Richard and Judy Interview: Fiona Barton on The Widow

Your first novel, and what a start! Congratulations! How long has this one been simmering in the pot?

The germ of the idea infected me a long time ago but it was more of a fascination than a book concept. As a full-time journalist and mother, I didn’t have the space in my life – or my head – to take it further. It was only when I stopped being a reporter, in 2008, that I found that space, and Jean’s voice. It sounds weird but the phrases she uses – ‘No more of his nonsense’, ‘Me, the grieving widow. Don’t make me laugh’ – were echoing in my head along with her thoughts, her distress, her disbelief. She was a compelling presence and when I finally stopped thinking about it and wrote it down, tapping away on an old laptop in a flat in Colombo (my husband and I were volunteers in Sri Lanka with Voluntary Service Overseas at the time), I felt chilled, despite the thirty-degree heat. Jean was saying the words I had written in my head for her but it was as if I was hearing them for the first time.

I remember straightening hunched shoulders after a lost couple of hours, realizing it had got dark outside and feeling slightly tearful. Ridiculous, but it felt such an act of faith, writing those first chapters.

You won Reporter of the Year at the British Press Awards. In a long career on newspapers, have you ever had to cover something quite as noisome as Glen’s story?

Yes, I’ve covered extremely disturbing stories involving children, including the kidnap and murder of two-year-old Jamie Bulger, the massacre of sixteen schoolchildren and a teacher at Dunblane and the killing of Sarah Payne by a convicted paedophile. These stories affected me deeply – as a mother as well as a journalist – and I have tried to use those emotions in the character of Kate Waters.

How long have you wanted to break out of news and go into fiction?

I didn’t leave the world of reporting to write fiction, originally. I left to fulfil a long-held ambition to work as a volunteer abroad. My husband and I went to Sri Lanka and it was while there that I started to write The Widow. It meant unlearning thirty years of writing as a journalist – short, clear and under five hundred words – and there was a real crunching of gears when I let myself go on flights of fancy and started inventing. It is wonderfully liberating to be free to create my own world.

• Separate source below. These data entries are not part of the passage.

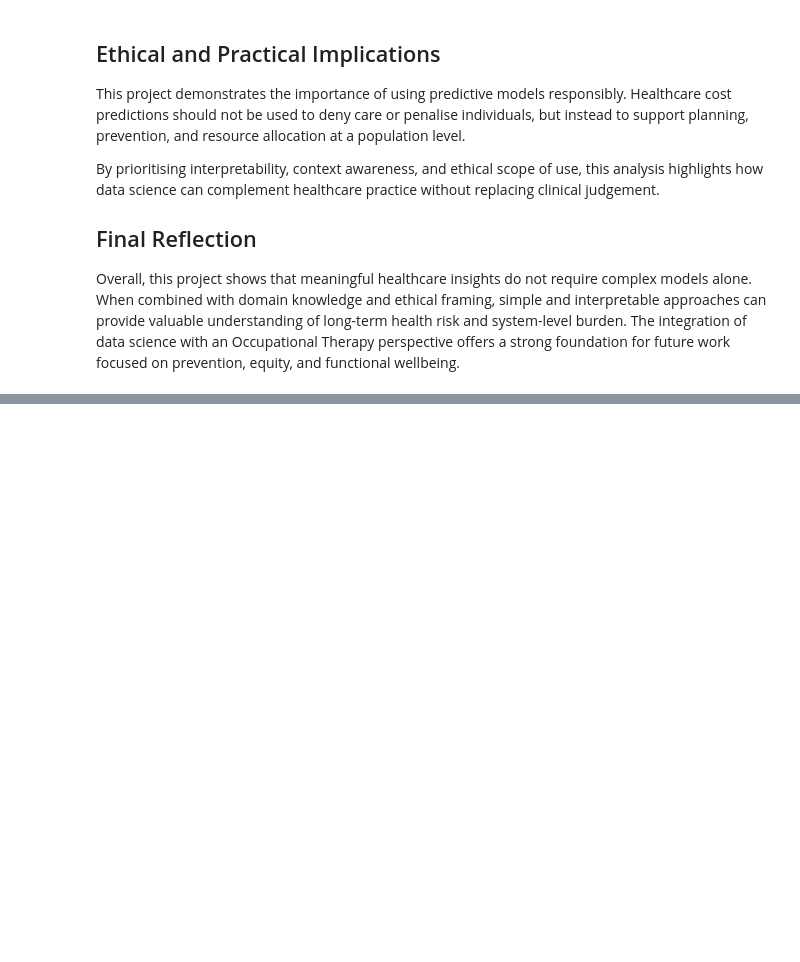
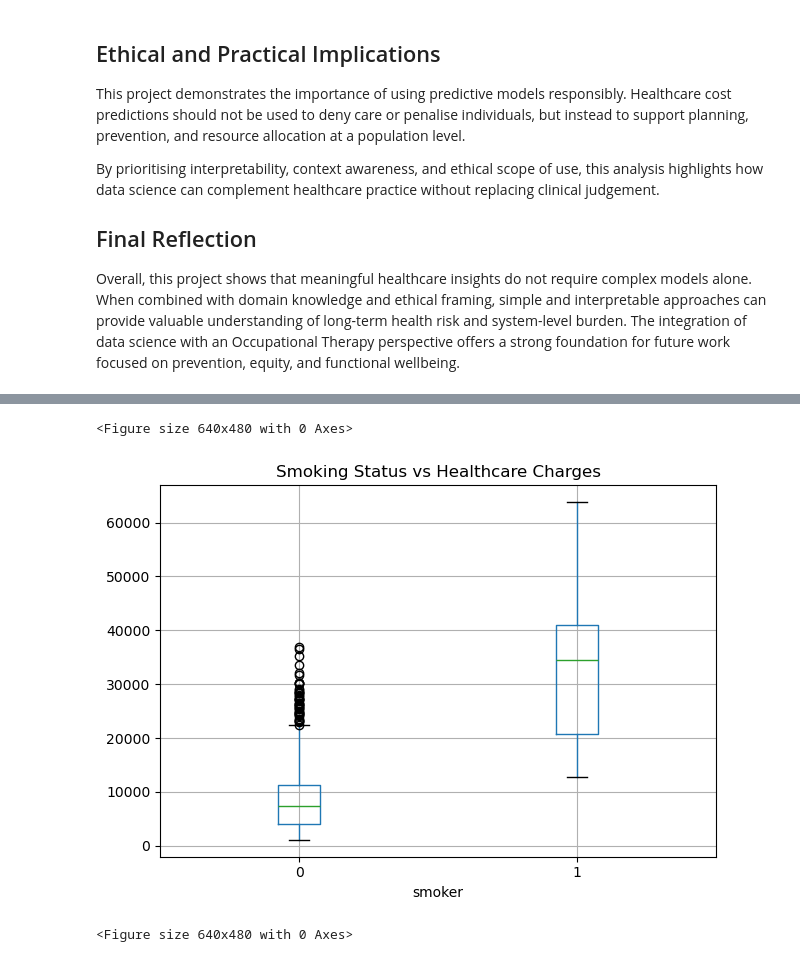
Before and after one commit to Raquel9988/wellness-healthcare-cost-prediction, a Jupyter notebook: notebooks/healthcare_cost_prediction_ot.ipynb, the cells around one changed output, grey strips where cells are left out. Drawn from its saved outputs; the diff is of its cells as text; code cells hidden in the pictures; blank space fills up the shorter version.

```diff
--- a/notebooks/healthcare_cost_prediction_ot.ipynb
+++ b/notebooks/healthcare_cost_prediction_ot.ipynb
@@ -2244,0 +2294,18 @@ Overall, this project shows that meaningful healthcare insights do not require c
+# %%
+plt.figure()
+df.boxplot(column="charges", by="smoker")
+plt.title("Smoking Status vs Healthcare Charges")
+plt.suptitle("")
+
+plt.tight_layout()
+plt.savefig("../figures/03_smoker_boxplot.png", dpi=300)
+plt.show()
+# %% [output]
+<Figure size 640x480 with 0 Axes>
+[figure, added]
+# %%
+plt.tight_layout()
+plt.savefig("../figures/04_correlation_heatmap.png", dpi=300)
+plt.show()
+# %% [output]
+<Figure size 640x480 with 0 Axes>
```
Also changed, not shown: parts of 21 cells of this notebook, 1 other file.
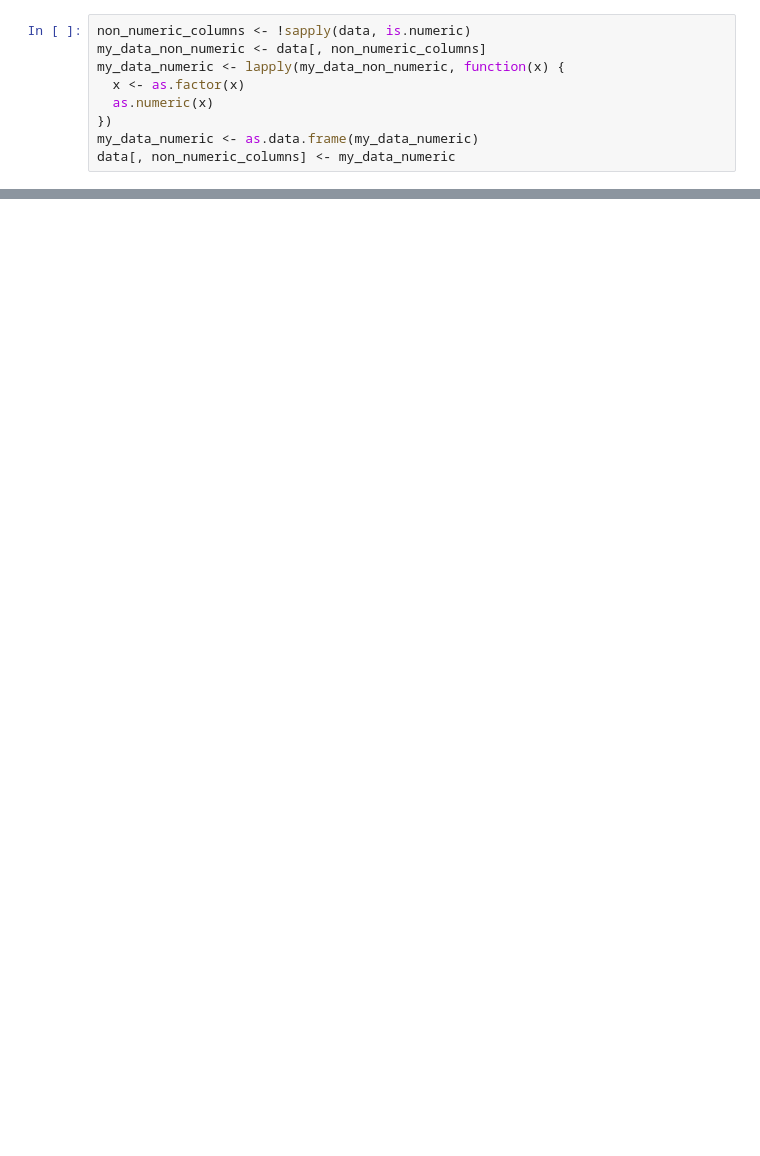
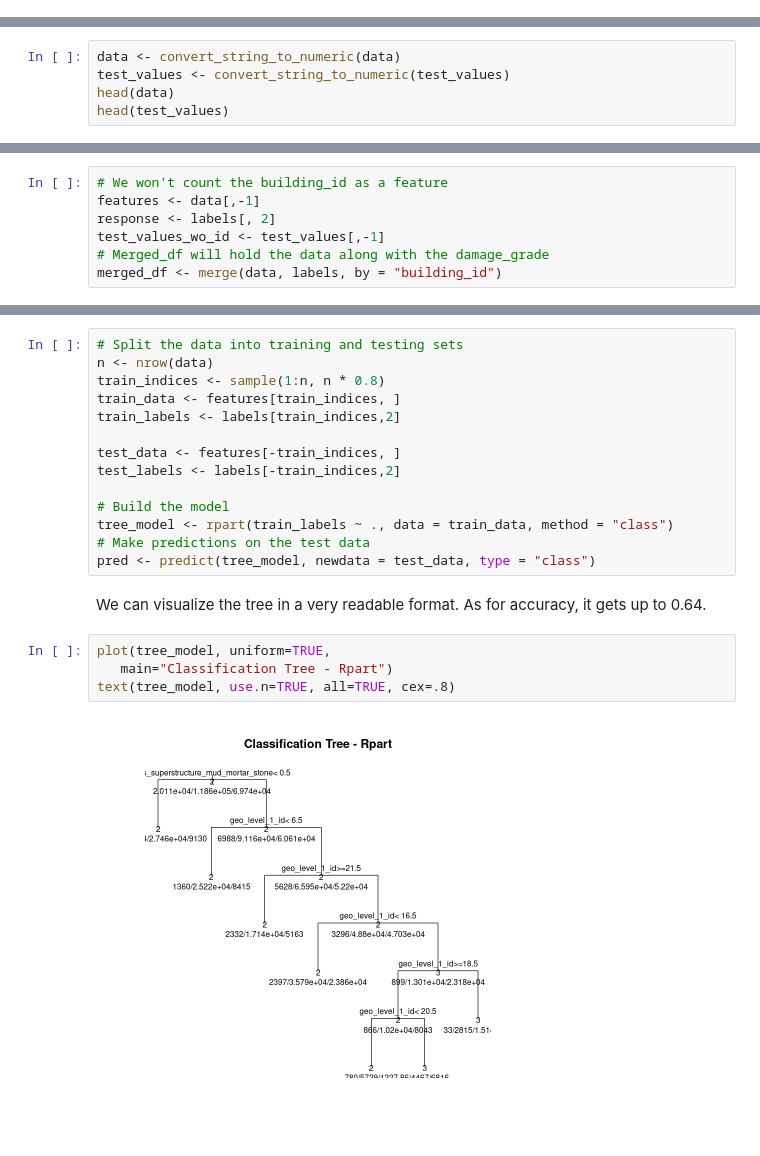
Before and after one commit to ToldoDM/CroquestasAndPastaForce, a Jupyter notebook: MLProject.ipynb, the cells around one changed output, grey strips where cells are left out. Saved outputs shown, nothing was run; the diff lists cells and outputs as text; blank space fills up the shorter version.

```diff
--- a/MLProject.ipynb
+++ b/MLProject.ipynb
@@ -43,9 +0,0 @@ We will be using some different features selection techniques, since there are l
-# %%
-non_numeric_columns <- !sapply(data, is.numeric)
-my_data_non_numeric <- data[, non_numeric_columns]
-my_data_numeric <- lapply(my_data_non_numeric, function(x) {
-  x <- as.factor(x)
-  as.numeric(x)
-})
-my_data_numeric <- as.data.frame(my_data_numeric)
-data[, non_numeric_columns] <- my_data_numeric
@@ -137,0 +102,5 @@ I will try to build one model for prediction
+# %%
+data <- convert_string_to_numeric(data)
+test_values <- convert_string_to_numeric(test_values)
+head(data)
+head(test_values)
@@ -137,0 +128,7 @@ I will try to build one model for prediction
+# %%
+# We won't count the building_id as a feature
+features <- data[,-1]
+response <- labels[, 2]
+test_values_wo_id <- test_values[,-1]
+# Merged_df will hold the data along with the damage_grade
+merged_df <- merge(data, labels, by = "building_id")
@@ -137,0 +208,22 @@ I will try to build one model for prediction
+# %%
+# Split the data into training and testing sets
+n <- nrow(data)
+train_indices <- sample(1:n, n * 0.8)
+train_data <- features[train_indices, ]
+train_labels <- labels[train_indices,2]
+
+test_data <- features[-train_indices, ]
+test_labels <- labels[-train_indices,2]
+
+# Build the model
+tree_model <- rpart(train_labels ~ ., data = train_data, method = "class")
+# Make predictions on the test data
+pred <- predict(tree_model, newdata = test_data, type = "class")
+# %% [markdown]
+We can visualize the tree in a very readable format. As for accuracy, it gets up to 0.64.
+# %%
+plot(tree_model, uniform=TRUE,
+   main="Classification Tree - Rpart")
+text(tree_model, use.n=TRUE, all=TRUE, cex=.8)
+# %% [output]
+[figure, added]
```
Also changed, not shown: parts of 114 cells of this notebook, 8 other files.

Have you finished the next one yet or are you still catching your breath?

I have written book two, The Child, skidding up to the finishing line this summer. I’m still feeling over-whelmed by the success of The Widow but planning to lie down in a darkened room very soon!